The chances of the web 2.0 enabled world

It’s been a while that I have published something on this weblog – still a lot of things have been gone on in the world since then. One can unfortunately state that we are in a major collapse of the world’s financial systems – with downturning effects on all money-reliant markets – means every market. We have to painfully realize that the fundament of our economy system, a robust financial market, is build on a pile of sand and collides even faster because of the global interdependencies.

So – we are heading for some hard times because a bunch of investment bankers were too greedy to look closely at what they are trading. In a recent post Markus Breuer links to a very nice article of the New Yorker about „The Rationality of Panic„:

People don’t generally panic in the sunshine. They panic in the dark. And we are in the dark about what assets and liabilities are truly held in what has been properly labeled the “shadow banking system”–the global aggregation of hedge funds, privately placed debt securities, and the hedging or insurance contracts known as credit default swaps. By some accounts, the value of assets held in this shadow system is as large or larger than then value of the assets held in the formal, regulated banking system. But nobody really knows, as there is no transparent market for many of the securities of concern, and no systematic disclosure of assets and liabilities to government regulators–not here, not in Europe, and not in Asia, either.

And as transparency is a key condition for a working market structure we do not have to wonder why it is not working. The market is closed and private though it plays a fundamental role on all other markets – hopefully the crisis will change this and leads us to a more open and transparent financial system where the profits for all the actors may be a lot lesser (because of a working market!).

And despite all the overrated hype about Web 2.0 the underlying principles of easy-to-use and decentralized information sharing systems is a way to more transparency of markets. This might give the chance of turning from a seller’s market of scarcity to a buyer’s market of abundance. This leads to another great post of JP Rangaswami discussing the failures of the „scarcity economics„:

You see, scarcity economics is about hiding needles in haystacks; abundance economics is about making haystacks out of needles. What would you prefer?

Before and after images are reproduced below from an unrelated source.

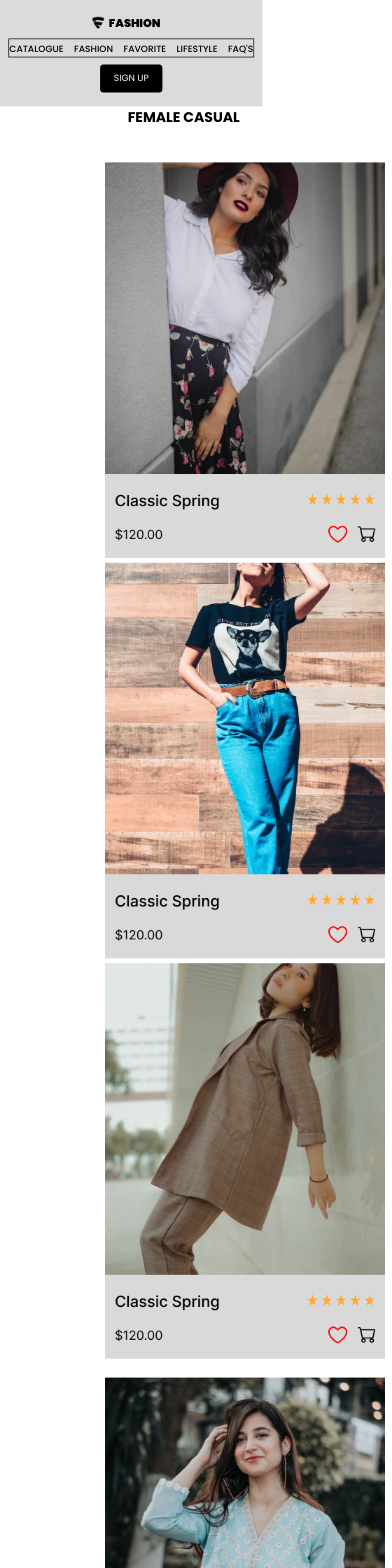
Repository: isaacCodes1/My-Project
Page: lifestyle.html
These files come from the project's save history. The page is drawn as it stood at one moment and after a run of saves; the edit follows.
The browser window is 375 px wide. The page is 560 px wide, then 550 px, so the pictures cover 560 px, including what lies to the right of the window. The pictures show the part of the page from y = 0 to 2240 px (the page is 5591 px tall before and 5549 px after), at 70% of full size.

Above is the page before, as saved 2024-03-21 18:27:15.

After the next 4 saves:
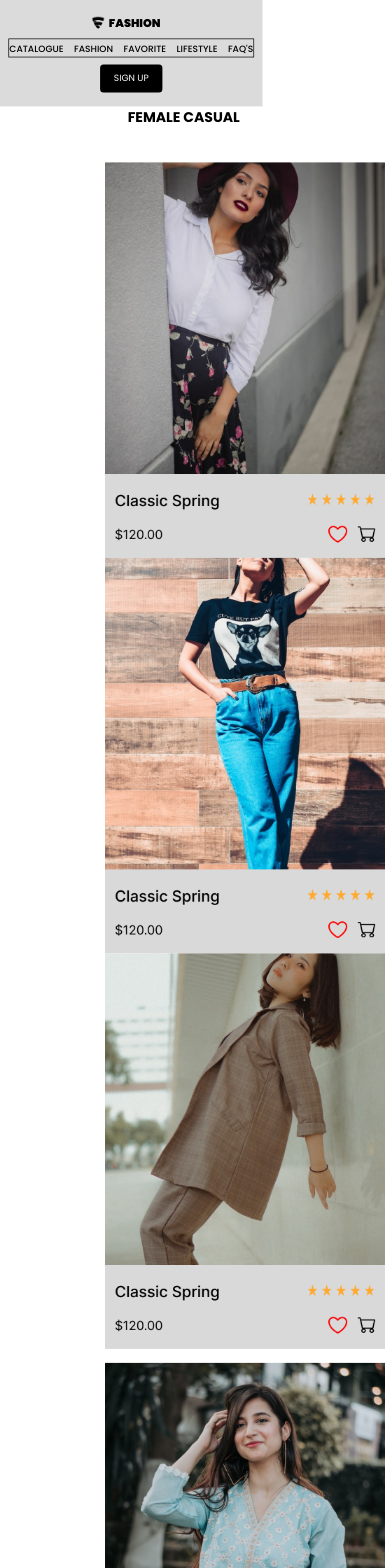
The 4 saves are shown as one change because they came seconds apart.
The last was saved 14 s later.
--- a/Media query.css
+++ b/Media query.css
@@ -156,5 +156,7 @@
     font-size: 20px;
     text-align: center;
   }
-  featuredImg
+  .featuredImg img{
+    display: flex;
+  }
 }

So – we have to see the financial crisis as a major outburst of the old world as we know it and hope for a change by a far more transparent and decentralized eco-system supported by the new conversational landscape of social media.